Trip Planning

I am currently Planning my trip to India.

I never Plan my trip anywhere, really. Certainly not to the point of, three weeks out – as I am now – contemplating what to put into a medical kit.

My usual pre-overseas trip routine goes like this:

Phase One – The 2-3 Days From Idea For Trip to Fully Booked Trip

– Have idea for trip, usually around 11.30am on a weekday when my To Do List is 65 items long and my stomach is rumbling for lunch

– Spend a couple of hours on airline websites comparing flights: book flight(s).

– Spend a couple of days looking around accommodation websites (I usually book through Tablet or Octopus) with an occasional glance at a guide book if it’s somewhere I’ve never been before: book hotel(s).

– Book rental car, if required.

– Buy travel insurance.

If, of course, it is a work-organised trip I just send the PA an email with preferred flight times and all of the above is done for me.

Phase Two – Week Before Trip

– Print out all the e-Tickets and Hotel Vouchers and Meeting Agendas and a Map from Airport to Hotel if driving.

– Take out the appropriate luggage, leave it lying open in 2nd bedroom to throw things at as I think of them.

Phase Three – Night Before Trip

– Pack.

Phase Four – On Plane

– Actually read the travel guide, maybe.

This routine comes, I suppose, from a combination of being a seasoned unfussy traveler, generally traveling to first world cities, and not wanting to take the spontaneity out of everything by over-planning. I’m not, however, completely devil-may-care. I do need a pre-booked hotel, for example.

Going to India, though, I feel like I need to give it a little more thought. All the above Phases still apply, but there’s a couple of new ones, Phases One-A and One-B. Plase One-A took place a couple of weeks ago with actually having to get a visa. Although the level of detailed required (it’s a business visa) was substantial, and it cost a small fortune (not being paid for by me), it was a pretty quick process and I can no longer complain about having virtually no stamps in my new-ish passport. The thing takes up a full page.

I’m now in Phase One-B, which has me, two-three weeks out, actually reading the guidebook, a bit. Checking for power adaptor types, and knowing I’ll need to pre-organise currency instead of just going to my Foreign Currency Drawer or the ATM at the airport.

And putting together an actual travel medical kit. My usual travel kit is Sudafed, Bandaids, and anti-inflamatories for my Old Lady Foot. Who really needs more than that if you’re in Paris or Singapore or New York? Now I’m buying Gastrolyte and Imodium and contemplating strengths of antiseptic cream.

Of course, I’m not exactly going into the wilds on this trip.
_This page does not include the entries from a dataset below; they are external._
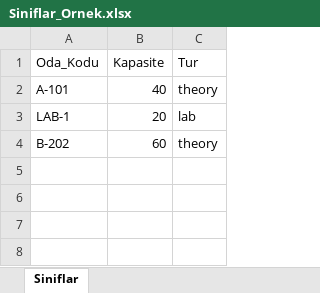
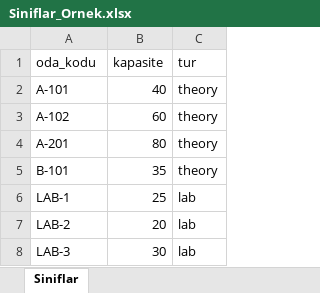
Before and after one commit to mehmetyasinuzun/UniScheduler, an Excel workbook: super-admin-paneli/Ornek_Exceller/Siniflar_Ornek.xlsx, sheet Siniflar, drawn as a sheet; values as stored, in another font and other column widths than the file's, no borders; removed rows and columns are numbered as before the commit, all else as after; the diff names each change by its address in the sheet, - before the commit and + after, or states it on an @@ line.

```diff
--- a/super-admin-paneli/Ornek_Exceller/Siniflar_Ornek.xlsx (sheet Siniflar)
+++ b/super-admin-paneli/Ornek_Exceller/Siniflar_Ornek.xlsx (sheet Siniflar)
-row 1: Oda_Kodu | Kapasite | Tur
+row 1: oda_kodu | kapasite | tur
+row 3: A-102 | 60 | theory
+row 4: A-201 | 80 | theory
+row 5: B-101 | 35 | theory
-B6: 20
+B6: 25
-row 4: B-202 | 60 | theory
+row 7: LAB-2 | 20 | lab
+row 8: LAB-3 | 30 | lab
```
Also changed, not shown: super-admin-paneli/Ornek_Exceller/Akademisyenler_Ornek.xlsx, super-admin-paneli/Ornek_Exceller/Dersler_Ornek.xlsx, 13 other files.
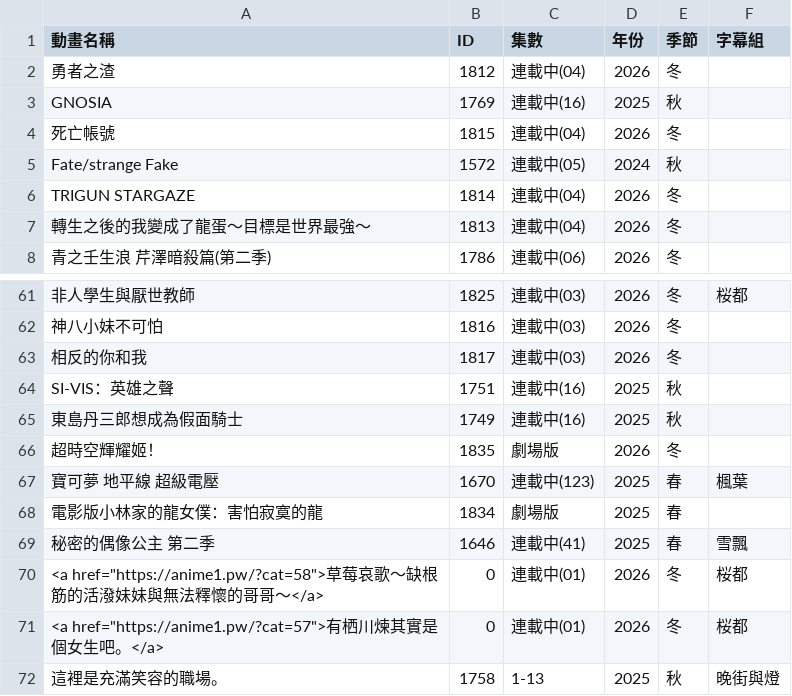
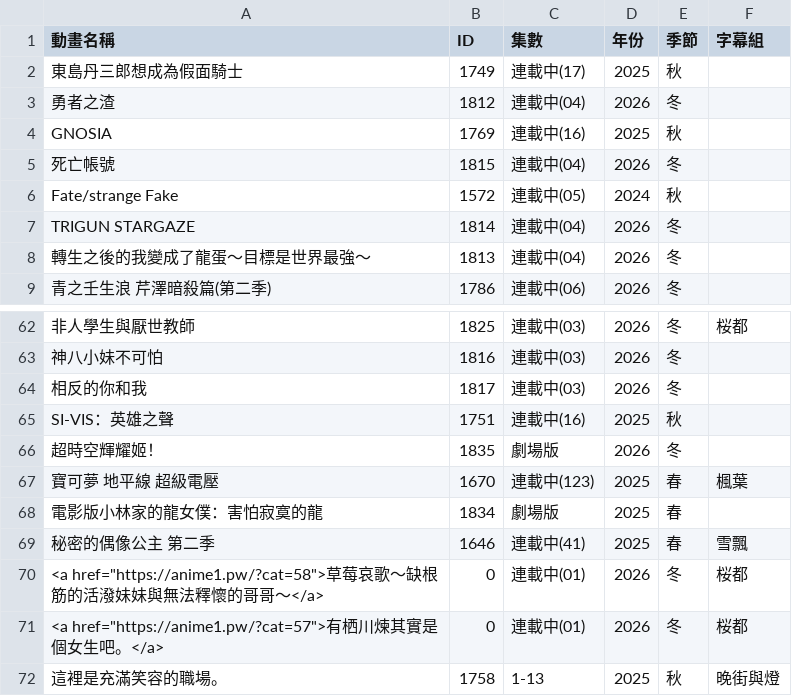
Before and after one commit to HeiTang/Anime1-Data, a CSV file: Anime1 List.csv, drawn as a sheet; only a part is shown, gaps mark what is left out; removed rows and columns are numbered as before the commit, all else as after; the diff names each change by its address in the sheet, - before the commit and + after, or states it on an @@ line.

Commit message:
Doc: Upgrade Anime1 List

```diff
--- a/Anime1 List.csv
+++ b/Anime1 List.csv
+row 2: 東島丹三郎想成為假面騎士 | 1749 | 連載中(17) | 2025 | 秋
-row 65: 東島丹三郎想成為假面騎士 | 1749 | 連載中(16) | 2025 | 秋
```
Also changed, not shown: 1 other file.
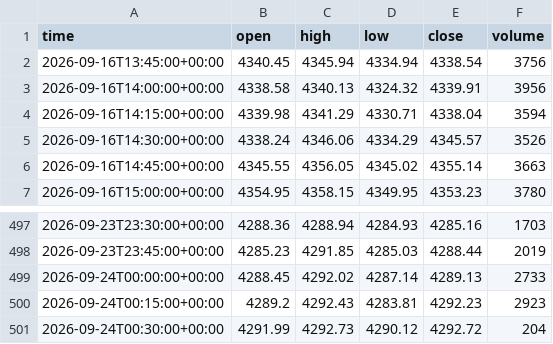
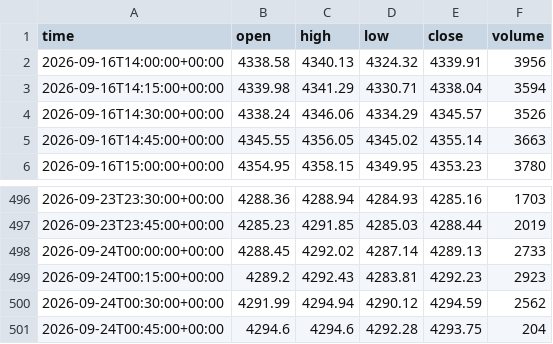
Before and after one commit to basie8/ai-job-hunt-privacy, a CSV file: data/XAUUSD_m15.csv, drawn as a sheet; only a part is shown, gaps mark what is left out.

Commit message:
XAUUSD candles @ 2026-09-24T00:46+00:00

```diff
--- a/data/XAUUSD_m15.csv
+++ b/data/XAUUSD_m15.csv
@@ -1,3 +1,2 @@
 time,open,high,low,close,volume
-2026-09-16T13:45:00+00:00,4340.45,4345.94,4334.94,4338.54,3756
 2026-09-16T14:00:00+00:00,4338.58,4340.13,4324.32,4339.91,3956
@@ -500,2 +499,3 @@ time,open,high,low,close,volume
 2026-09-24T00:15:00+00:00,4289.2,4292.43,4283.81,4292.23,2923
-2026-09-24T00:30:00+00:00,4291.99,4292.73,4290.12,4292.72,204
+2026-09-24T00:30:00+00:00,4291.99,4294.94,4290.12,4294.59,2562
+2026-09-24T00:45:00+00:00,4294.6,4294.6,4292.28,4293.75,204
```
Also changed, not shown: data/XAUUSD_h1.csv, data/XAUUSD_h4.csv, 2 other files.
I have 9 days at a 5-star conference hotel in Mumbai to begin with. Airport transfers provided by the hotel. And I imagine I will be able to get virtually anything I need in that city just as I could in Hong Kong or London. But that is the work section of the trip and I’m not sure exactly how much time I’ll have (not sure mainly because those organising that part of the trip are clearly working the way I normally do and I still don’t have a semblance of an itinerary or meeting list, but, ah well, not my problem).

Then I’m taking a flight down to Goa and having 6 days in a 5-star resort in the south (a quick Google was all that was required to know not to stay in the north), from which I will explore. Or possibly just lie by the pool reading and drinking cocktails such is my level of exhaustion. I vaguely contemplated, back in Phase One, going to a couple of different places – perhaps on a boat in Kerala etc – for the holiday part of this trip, but in the end concluded that if I had to face more than one internal flight and the accompanying bag-lugging, I would come home even more tired than I am now, and that’s really not a suitable outcome. So just Goa on this trip, and if I like it, I can, of course, always go back.

Perhaps when I go back India will just be like any other trip, with no need for extra Planning of any kind. And I can always be hopeful that the travel first aid kit will be completely unneeded on this trip and therefore available to just throw into my bag in Phase Two or Three next time. That’s not too much to ask for, right? Right?